It’s World Toilet Day and still more than one-third of the world’s population – 2.5 billion people – do not have access to proper toilets, and 1 billion people practice open defecation. Toilets may not be a popular topic of daily conversation, but it’s a crucial issue we need to talk about in order to create a healthier and safer world.
Why? The facts are shocking. According to the UN:
- Every year, hundreds of thousands of children under the age of 5 die from diarrhea that’s largely preventable through solutions such as clean toilets, clean water, and good hygiene, as well as vaccines.
- Safe sanitation is a key factor in keeping adolescent girls in school. Many teenage girls leave school when they start menstruating because they have no privacy. Additionally, girls and women are at risk of violence when they walk in the dark to find a toilet or to openly defecate.
- Nine out of 10 people openly defecating live in rural areas. And in areas where toilets do exist, they often aren’t adequate for people with special needs, such as elderly people, people with disabilities, and girls and women who need to manage menstrual hygiene.
- Safe sanitation cost less than you think – as little as $20 per household annually. And with every $1 invested in sanitation, you gain $5 in benefits from reducing health care costs.
Ending the practice of open defecation can help reduce illness, child deaths, violence against women, and missed school days. Millions of lives can be saved if only proper sanitation was available to all.

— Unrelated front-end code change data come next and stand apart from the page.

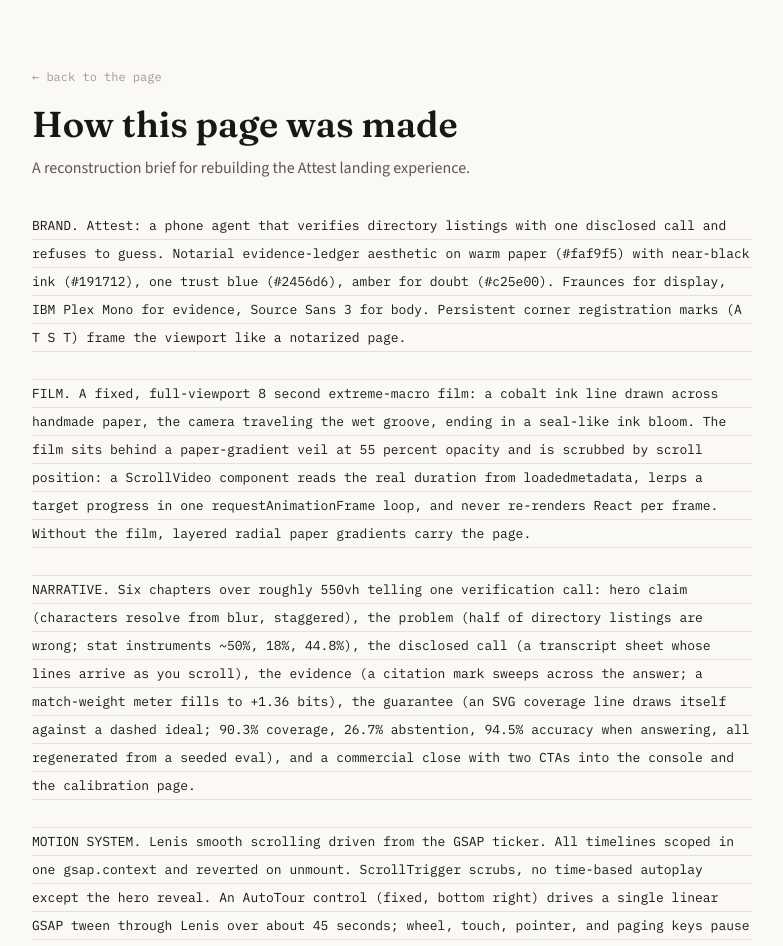
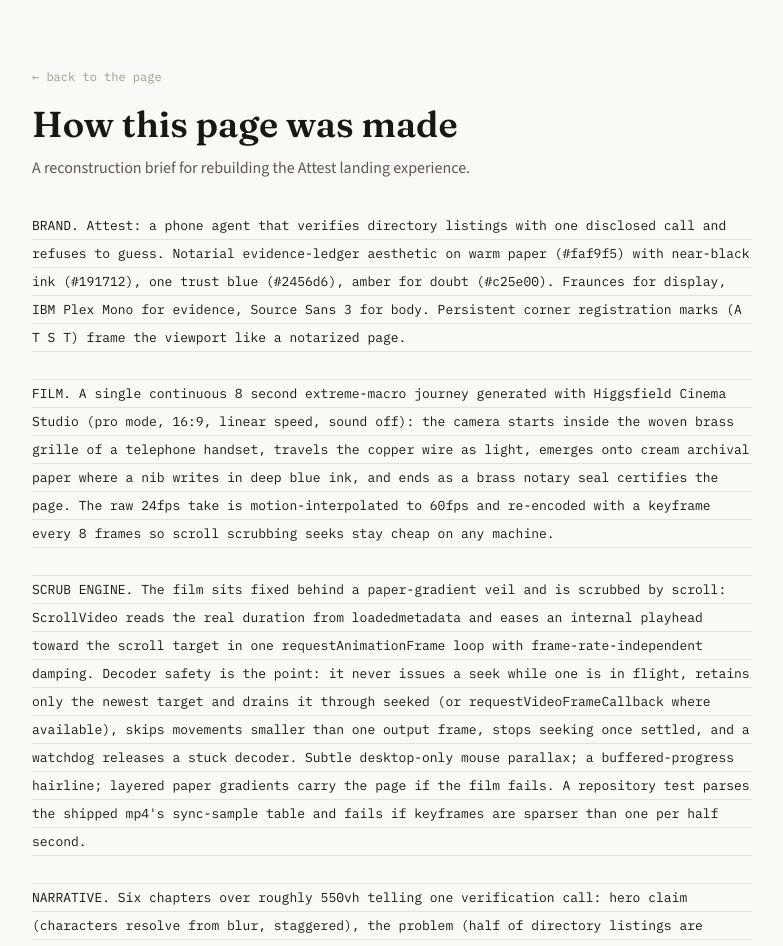
Before and after one commit to StephenSook/attest, a React (Vite) app in the folder frontend/: page /prompt in a window 1280 px wide. Shown: the top 946 px of the page, without its empty margins (248-1031 px from the left). Built offline with nearby package versions, Linux system fonts and the light colour scheme; no server answers.

Commit message:
docs(frontend): reconstruction brief matches the shipped implementation
Film provenance (Higgsfield Cinema Studio, 60fps interpolation, dense
keyframes), the decoder-safety contract, and the 20-second tour with speed
toggle, replacing the outdated description.

```diff
--- a/frontend/src/pages/PromptPage.tsx
+++ b/frontend/src/pages/PromptPage.tsx
@@ -24,14 +24,29 @@
           registration marks (A T S T) frame the viewport like a notarized page.
         </p>
         <p>
-          FILM. A fixed, full-viewport 8 second extreme-macro film: a cobalt ink
-          line drawn across handmade paper, the camera traveling the wet groove,
-          ending in a seal-like ink bloom. The film sits behind a paper-gradient
-          veil at 55 percent opacity and is scrubbed by scroll position: a
-          ScrollVideo component reads the real duration from loadedmetadata,
-          lerps a target progress in one requestAnimationFrame loop, and never
-          re-renders React per frame. Without the film, layered radial paper
-          gradients carry the page.
+          FILM. A single continuous 8 second extreme-macro journey generated
+          with Higgsfield Cinema Studio (pro mode, 16:9, linear speed, sound
+          off): the camera starts inside the woven brass grille of a telephone
+          handset, travels the copper wire as light, emerges onto cream
+          archival paper where a nib writes in deep blue ink, and ends as a
+          brass notary seal certifies the page. The raw 24fps take is
+          motion-interpolated to 60fps and re-encoded with a keyframe every 8
+          frames so scroll scrubbing seeks stay cheap on any machine.
+        </p>
+        <p>
+          SCRUB ENGINE. The film sits fixed behind a paper-gradient veil and is
+          scrubbed by scroll: ScrollVideo reads the real duration from
+          loadedmetadata and eases an internal playhead toward the scroll
+          target in one requestAnimationFrame loop with frame-rate-independent
+          damping. Decoder safety is the point: it never issues a seek while
+          one is in flight, retains only the newest target and drains it
+          through seeked (or requestVideoFrameCallback where available), skips
+          movements smaller than one output frame, stops seeking once settled,
+          and a watchdog releases a stuck decoder. Subtle desktop-only mouse
+          parallax; a buffered-progress hairline; layered paper gradients carry
+          the page if the film fails. A repository test parses the shipped
+          mp4's sync-sample table and fails if keyframes are sparser than one
+          per half second.
         </p>
         <p>
           NARRATIVE. Six chapters over roughly 550vh telling one verification
@@ -50,8 +65,9 @@
           All timelines scoped in one gsap.context and reverted on unmount.
           ScrollTrigger scrubs, no time-based autoplay except the hero reveal.
           An AutoTour control (fixed, bottom right) drives a single linear GSAP
-          tween through Lenis over about 45 seconds; wheel, touch, pointer, and
-          paging keys pause it; Escape stops it without moving the reader;
+          tween through Lenis, 20 seconds at 1x with a 2x toggle, live percent
+          readout, and a restart control past 2 percent; wheel, touch, pointer,
+          and paging keys pause it; Escape stops it without moving the reader;
           route changes kill it; progress lives in a stroke-dashoffset ring;
           status is announced via aria-live. prefers-reduced-motion disables
           Lenis, the film scrub, and every scrub tween, leaving static,
```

Improving access to sanitation has been a key priority for the United Nations and UN Deputy Secretary-General Jan Eliasson, who has launched the “End Open Defecation” campaign to spur dialogue and action on this issue. UN Water and many other UN agencies are also helping to address the sanitation challenge, along with partners around the world.
A big part of solving this problem is talking about it and raising awareness of the need to do something.